What the task asks: Write out each record below, word for word.

(Provided records begins)

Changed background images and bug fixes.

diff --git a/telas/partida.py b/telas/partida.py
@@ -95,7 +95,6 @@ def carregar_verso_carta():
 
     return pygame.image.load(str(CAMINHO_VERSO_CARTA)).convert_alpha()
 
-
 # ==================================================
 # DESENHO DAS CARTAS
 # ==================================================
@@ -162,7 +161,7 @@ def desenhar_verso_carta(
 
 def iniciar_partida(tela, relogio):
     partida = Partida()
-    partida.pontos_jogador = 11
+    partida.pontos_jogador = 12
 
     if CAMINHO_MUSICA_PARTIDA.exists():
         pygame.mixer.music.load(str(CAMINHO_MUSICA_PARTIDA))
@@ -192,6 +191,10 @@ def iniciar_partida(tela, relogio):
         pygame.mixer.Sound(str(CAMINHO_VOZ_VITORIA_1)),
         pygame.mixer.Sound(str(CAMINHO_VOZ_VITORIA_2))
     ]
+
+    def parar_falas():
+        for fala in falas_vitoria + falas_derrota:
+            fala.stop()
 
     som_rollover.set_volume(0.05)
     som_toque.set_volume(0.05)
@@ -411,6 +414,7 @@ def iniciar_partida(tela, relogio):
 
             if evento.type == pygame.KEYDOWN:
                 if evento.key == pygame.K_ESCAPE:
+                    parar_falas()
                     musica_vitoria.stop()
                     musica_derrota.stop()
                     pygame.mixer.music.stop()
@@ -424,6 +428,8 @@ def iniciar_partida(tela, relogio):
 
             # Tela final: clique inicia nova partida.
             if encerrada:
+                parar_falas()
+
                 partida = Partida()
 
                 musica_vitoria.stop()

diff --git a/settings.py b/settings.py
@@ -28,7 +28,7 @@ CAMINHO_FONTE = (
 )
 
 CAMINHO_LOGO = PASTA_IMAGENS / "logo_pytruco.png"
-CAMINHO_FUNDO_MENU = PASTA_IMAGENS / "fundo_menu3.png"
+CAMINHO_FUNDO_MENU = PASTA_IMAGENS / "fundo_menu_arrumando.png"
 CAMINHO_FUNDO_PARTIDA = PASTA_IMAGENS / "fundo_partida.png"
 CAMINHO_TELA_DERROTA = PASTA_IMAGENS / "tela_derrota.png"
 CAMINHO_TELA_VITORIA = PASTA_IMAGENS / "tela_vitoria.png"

(Provided records ends)

Answer below:
Changed background images and bug fixes.

diff --git a/telas/partida.py b/telas/partida.py
@@ -95,7 +95,6 @@ def carregar_verso_carta():
 
     return pygame.image.load(str(CAMINHO_VERSO_CARTA)).convert_alpha()
 
-
 # ==================================================
 # DESENHO DAS CARTAS
 # ==================================================
@@ -162,7 +161,7 @@ def desenhar_verso_carta(
 
 def iniciar_partida(tela, relogio):
     partida = Partida()
-    partida.pontos_jogador = 11
+    partida.pontos_jogador = 12
 
     if CAMINHO_MUSICA_PARTIDA.exists():
         pygame.mixer.music.load(str(CAMINHO_MUSICA_PARTIDA))
@@ -192,6 +191,10 @@ def iniciar_partida(tela, relogio):
         pygame.mixer.Sound(str(CAMINHO_VOZ_VITORIA_1)),
         pygame.mixer.Sound(str(CAMINHO_VOZ_VITORIA_2))
     ]
+
+    def parar_falas():
+        for fala in falas_vitoria + falas_derrota:
+            fala.stop()
 
     som_rollover.set_volume(0.05)
     som_toque.set_volume(0.05)
@@ -411,6 +414,7 @@ def iniciar_partida(tela, relogio):
 
             if evento.type == pygame.KEYDOWN:
                 if evento.key == pygame.K_ESCAPE:
+                    parar_falas()
                     musica_vitoria.stop()
                     musica_derrota.stop()
                     pygame.mixer.music.stop()
@@ -424,6 +428,8 @@ def iniciar_partida(tela, relogio):
 
             # Tela final: clique inicia nova partida.
             if encerrada:
+                parar_falas()
+
                 partida = Partida()
 
                 musica_vitoria.stop()

diff --git a/settings.py b/settings.py
@@ -28,7 +28,7 @@ CAMINHO_FONTE = (
 )
 
 CAMINHO_LOGO = PASTA_IMAGENS / "logo_pytruco.png"
-CAMINHO_FUNDO_MENU = PASTA_IMAGENS / "fundo_menu3.png"
+CAMINHO_FUNDO_MENU = PASTA_IMAGENS / "fundo_menu_arrumando.png"
 CAMINHO_FUNDO_PARTIDA = PASTA_IMAGENS / "fundo_partida.png"
 CAMINHO_TELA_DERROTA = PASTA_IMAGENS / "tela_derrota.png"
 CAMINHO_TELA_VITORIA = PASTA_IMAGENS / "tela_vitoria.png"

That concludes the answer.